[INSTRUCTIONS TO FOLLOW]
Write the entries out again. Each one must match exactly.

**** TASK INPUT

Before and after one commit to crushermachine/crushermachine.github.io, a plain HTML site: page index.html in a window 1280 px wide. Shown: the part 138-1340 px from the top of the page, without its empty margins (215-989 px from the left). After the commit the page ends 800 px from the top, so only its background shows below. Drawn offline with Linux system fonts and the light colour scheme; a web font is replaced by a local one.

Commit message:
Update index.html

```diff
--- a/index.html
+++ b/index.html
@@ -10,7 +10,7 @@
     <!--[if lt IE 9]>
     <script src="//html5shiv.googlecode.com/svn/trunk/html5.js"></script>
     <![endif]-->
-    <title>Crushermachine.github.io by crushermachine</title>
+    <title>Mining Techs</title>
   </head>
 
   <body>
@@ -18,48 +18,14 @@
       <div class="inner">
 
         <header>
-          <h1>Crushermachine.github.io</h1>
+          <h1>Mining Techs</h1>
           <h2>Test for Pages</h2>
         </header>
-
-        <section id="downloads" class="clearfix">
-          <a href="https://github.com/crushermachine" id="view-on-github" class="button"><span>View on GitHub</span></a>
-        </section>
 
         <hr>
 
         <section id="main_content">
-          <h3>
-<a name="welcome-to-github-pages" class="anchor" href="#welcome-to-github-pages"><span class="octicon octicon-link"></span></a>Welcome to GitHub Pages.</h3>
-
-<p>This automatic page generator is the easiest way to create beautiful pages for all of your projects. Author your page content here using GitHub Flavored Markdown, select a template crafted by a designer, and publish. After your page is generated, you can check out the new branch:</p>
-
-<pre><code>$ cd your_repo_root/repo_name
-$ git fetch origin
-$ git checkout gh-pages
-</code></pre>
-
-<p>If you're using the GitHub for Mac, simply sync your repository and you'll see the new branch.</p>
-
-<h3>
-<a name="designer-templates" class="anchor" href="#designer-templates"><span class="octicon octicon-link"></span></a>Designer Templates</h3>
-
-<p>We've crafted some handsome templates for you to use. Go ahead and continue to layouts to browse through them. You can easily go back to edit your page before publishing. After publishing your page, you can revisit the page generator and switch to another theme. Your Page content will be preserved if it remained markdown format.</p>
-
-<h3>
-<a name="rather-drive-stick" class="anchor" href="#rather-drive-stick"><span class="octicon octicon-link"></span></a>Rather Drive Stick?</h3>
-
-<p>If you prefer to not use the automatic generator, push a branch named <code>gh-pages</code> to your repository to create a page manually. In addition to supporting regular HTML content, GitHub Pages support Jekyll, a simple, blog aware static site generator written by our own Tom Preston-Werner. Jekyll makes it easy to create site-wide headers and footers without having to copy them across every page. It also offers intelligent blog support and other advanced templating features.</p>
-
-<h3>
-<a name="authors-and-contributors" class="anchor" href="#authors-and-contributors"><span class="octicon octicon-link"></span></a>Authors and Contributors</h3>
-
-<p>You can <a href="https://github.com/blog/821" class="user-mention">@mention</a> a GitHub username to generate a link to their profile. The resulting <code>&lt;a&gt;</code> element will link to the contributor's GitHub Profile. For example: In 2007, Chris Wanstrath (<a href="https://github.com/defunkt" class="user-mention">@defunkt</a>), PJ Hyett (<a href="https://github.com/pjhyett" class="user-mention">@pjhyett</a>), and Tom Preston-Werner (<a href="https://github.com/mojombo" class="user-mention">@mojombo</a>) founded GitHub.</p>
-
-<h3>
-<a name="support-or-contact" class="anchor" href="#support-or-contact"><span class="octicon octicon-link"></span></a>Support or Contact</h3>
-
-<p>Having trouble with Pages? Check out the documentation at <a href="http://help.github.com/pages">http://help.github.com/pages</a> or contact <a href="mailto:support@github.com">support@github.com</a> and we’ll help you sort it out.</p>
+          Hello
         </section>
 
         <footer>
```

********

[TASK RESULT]
Before and after one commit to crushermachine/crushermachine.github.io, a plain HTML site: page index.html in a window 1280 px wide. Shown: the part 138-1340 px from the top of the page, without its empty margins (215-989 px from the left). After the commit the page ends 800 px from the top, so only its background shows below. Drawn offline with Linux system fonts and the light colour scheme; a web font is replaced by a local one.

Commit message:
Update index.html

```diff
--- a/index.html
+++ b/index.html
@@ -10,7 +10,7 @@
     <!--[if lt IE 9]>
     <script src="//html5shiv.googlecode.com/svn/trunk/html5.js"></script>
     <![endif]-->
-    <title>Crushermachine.github.io by crushermachine</title>
+    <title>Mining Techs</title>
   </head>
 
   <body>
@@ -18,48 +18,14 @@
       <div class="inner">
 
         <header>
-          <h1>Crushermachine.github.io</h1>
+          <h1>Mining Techs</h1>
           <h2>Test for Pages</h2>
         </header>
-
-        <section id="downloads" class="clearfix">
-          <a href="https://github.com/crushermachine" id="view-on-github" class="button"><span>View on GitHub</span></a>
-        </section>
 
         <hr>
 
         <section id="main_content">
-          <h3>
-<a name="welcome-to-github-pages" class="anchor" href="#welcome-to-github-pages"><span class="octicon octicon-link"></span></a>Welcome to GitHub Pages.</h3>
-
-<p>This automatic page generator is the easiest way to create beautiful pages for all of your projects. Author your page content here using GitHub Flavored Markdown, select a template crafted by a designer, and publish. After your page is generated, you can check out the new branch:</p>
-
-<pre><code>$ cd your_repo_root/repo_name
-$ git fetch origin
-$ git checkout gh-pages
-</code></pre>
-
-<p>If you're using the GitHub for Mac, simply sync your repository and you'll see the new branch.</p>
-
-<h3>
-<a name="designer-templates" class="anchor" href="#designer-templates"><span class="octicon octicon-link"></span></a>Designer Templates</h3>
-
-<p>We've crafted some handsome templates for you to use. Go ahead and continue to layouts to browse through them. You can easily go back to edit your page before publishing. After publishing your page, you can revisit the page generator and switch to another theme. Your Page content will be preserved if it remained markdown format.</p>
-
-<h3>
-<a name="rather-drive-stick" class="anchor" href="#rather-drive-stick"><span class="octicon octicon-link"></span></a>Rather Drive Stick?</h3>
-
-<p>If you prefer to not use the automatic generator, push a branch named <code>gh-pages</code> to your repository to create a page manually. In addition to supporting regular HTML content, GitHub Pages support Jekyll, a simple, blog aware static site generator written by our own Tom Preston-Werner. Jekyll makes it easy to create site-wide headers and footers without having to copy them across every page. It also offers intelligent blog support and other advanced templating features.</p>
-
-<h3>
-<a name="authors-and-contributors" class="anchor" href="#authors-and-contributors"><span class="octicon octicon-link"></span></a>Authors and Contributors</h3>
-
-<p>You can <a href="https://github.com/blog/821" class="user-mention">@mention</a> a GitHub username to generate a link to their profile. The resulting <code>&lt;a&gt;</code> element will link to the contributor's GitHub Profile. For example: In 2007, Chris Wanstrath (<a href="https://github.com/defunkt" class="user-mention">@defunkt</a>), PJ Hyett (<a href="https://github.com/pjhyett" class="user-mention">@pjhyett</a>), and Tom Preston-Werner (<a href="https://github.com/mojombo" class="user-mention">@mojombo</a>) founded GitHub.</p>
-
-<h3>
-<a name="support-or-contact" class="anchor" href="#support-or-contact"><span class="octicon octicon-link"></span></a>Support or Contact</h3>
-
-<p>Having trouble with Pages? Check out the documentation at <a href="http://help.github.com/pages">http://help.github.com/pages</a> or contact <a href="mailto:support@github.com">support@github.com</a> and we’ll help you sort it out.</p>
+          Hello
         </section>
 
         <footer>
```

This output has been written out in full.